B.C. Premier Christy Clark says the government is ending self regulation for the B.C. real estate industry.
"The real estate sector has had 10 years to get it right on self regulation and they haven't," said Clark at a Vancouver new conference.
Clark said the right to regulate the industry will be taken away from the Real Estate Council of B.C.and put into the hands of a newly established and dedicated superintendent of real estate.
"The point of regulation is to protect people, to protect consumers," she said. "Self regulation is a privilege."
The announcement comes a day after a special advisory group issued a damning report on a decade of self regulation, which recommended several measures, including raising maximum fines for misconduct from $10,000 to $250,000 for agents.
The panel made 28 recommendations aimed at recognising the public interest, but they were not asked to consider independent regulation.
In announcing the move towards an independent regulator, Clark said the plan was part of a series of steps her government will be making towards addressing what has been viewed as a crisis of both affordability and speculation in the real estate market.
She said the hiring process for a new superintendent of real estate has already begun. The position of Real Estate Superintendent currently exists, but is one of several titles held by the head of the Financial Institutions Commission of B.C.
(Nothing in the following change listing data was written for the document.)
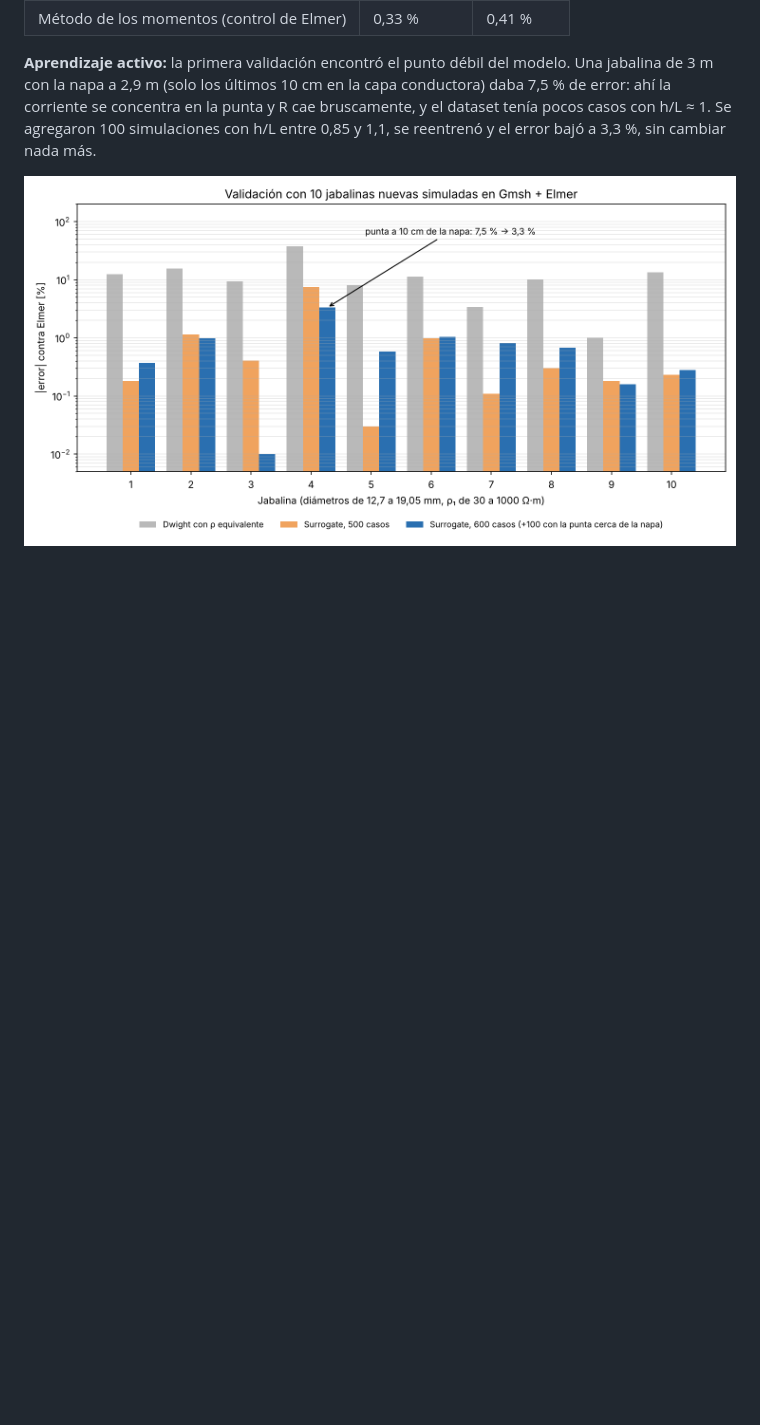
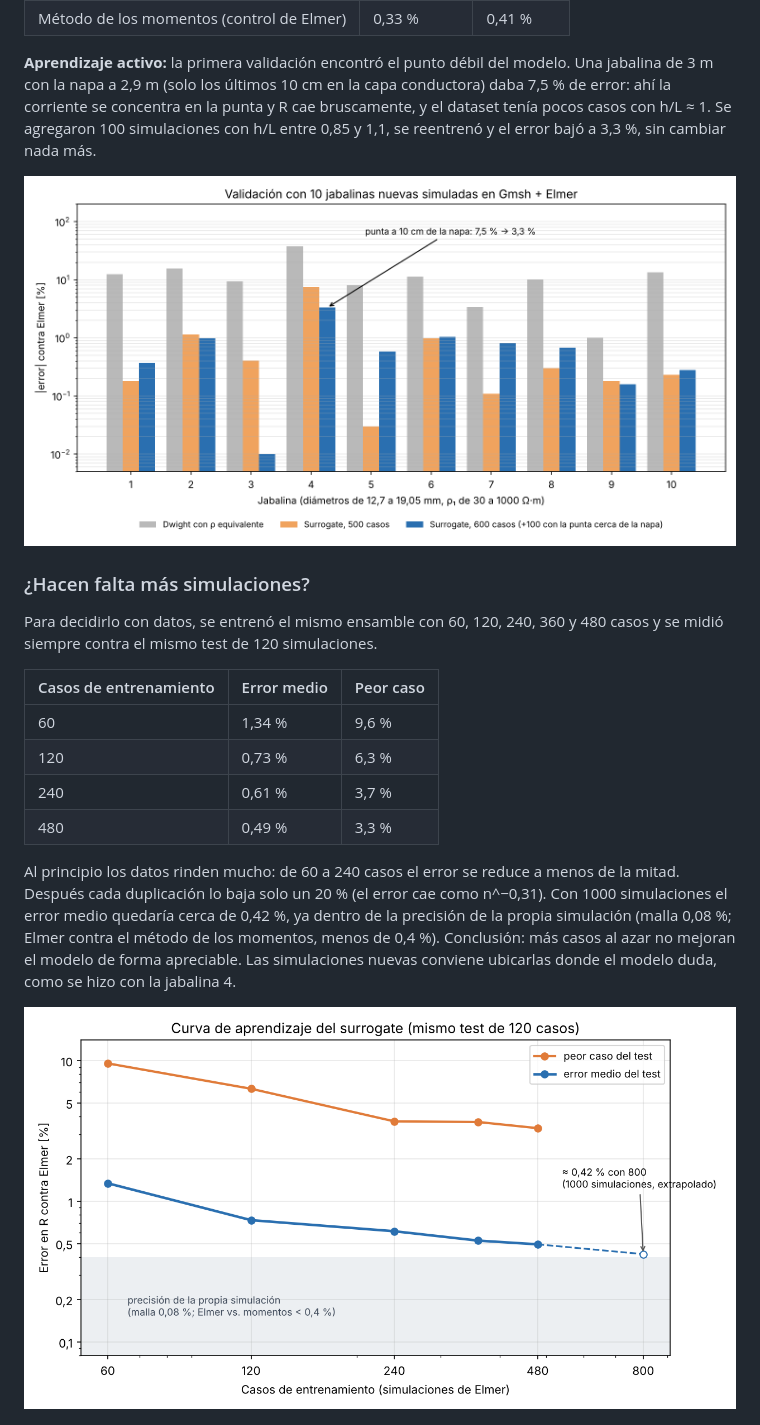
Before and after one commit to JorgeArielSantillan/puesta-a-tierra-fem-ml, a Markdown page: README.md, the part around the change. Rendered like a GitHub page; pictures changed too: docs/curva_aprendizaje.png (added); blank space fills up the shorter version.

Commit message:
Curva de aprendizaje: cuántas simulaciones hacen falta
Co-Authored-By: Claude Opus 5.5 <noreply@anthropic.com>
Claude-Session: https://claude.ai/code/session_01Y8BDcqqBeNuuJ4XcJGWvje

```diff
--- a/README.md
+++ b/README.md
@@ -45,6 +45,21 @@ Para probar el modelo fuera del test, se simularon en Gmsh + Elmer 10 jabalinas
 
 ![Validación con 10 jabalinas nuevas](docs/validacion_10_jabalinas.png)
 
+### ¿Hacen falta más simulaciones?
+
+Para decidirlo con datos, se entrenó el mismo ensamble con 60, 120, 240, 360 y 480 casos y se midió siempre contra el mismo test de 120 simulaciones.
+
+| Casos de entrenamiento | Error medio | Peor caso |
+|---|---|---|
+| 60 | 1,34 % | 9,6 % |
+| 120 | 0,73 % | 6,3 % |
+| 240 | 0,61 % | 3,7 % |
+| 480 | 0,49 % | 3,3 % |
+
+Al principio los datos rinden mucho: de 60 a 240 casos el error se reduce a menos de la mitad. Después cada duplicación lo baja solo un 20 % (el error cae como n^−0,31). Con 1000 simulaciones el error medio quedaría cerca de 0,42 %, ya dentro de la precisión de la propia simulación (malla 0,08 %; Elmer contra el método de los momentos, menos de 0,4 %). Conclusión: más casos al azar no mejoran el modelo de forma apreciable. Las simulaciones nuevas conviene ubicarlas donde el modelo duda, como se hizo con la jabalina 4.
+
+![Curva de aprendizaje del surrogate](docs/curva_aprendizaje.png)
+
 ![Estudio de convergencia de malla por energía](docs/convergencia_elmer.png)
 
 ## Decisiones técnicas
```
"It is primarily important that we protect consumers," she said. "But the role of the real estate council and regulation is also to protect the vast majority of realtors who are honest, hard working people from having their reputations tarnished by a few shady operators."
Allegations of questionable practices in the industry have been growing in B.C.'s hot market, including those of real estate agents "double-ending" deals in which an agent represents both buyer and seller and reselling or '"shadow flipping" contract assignments without the homeowner's knowledge
Speaking shortly before Clark's announcement, Finance Minister Michael de Jong said the public was right to ask why the industry should still have the right to self-regulate.
The issues of housing supply and real estate regulation promise to be crucial ones with an election looming in B.C. next year.
Clark said the government plans to introduce a number of measures to address both concerns in the coming months, focusing on increasing housing supply, helping first-time home buyers get into the market and "making sure that the dream of home ownership in British Columbia remains in the realm of possibility for the middle class."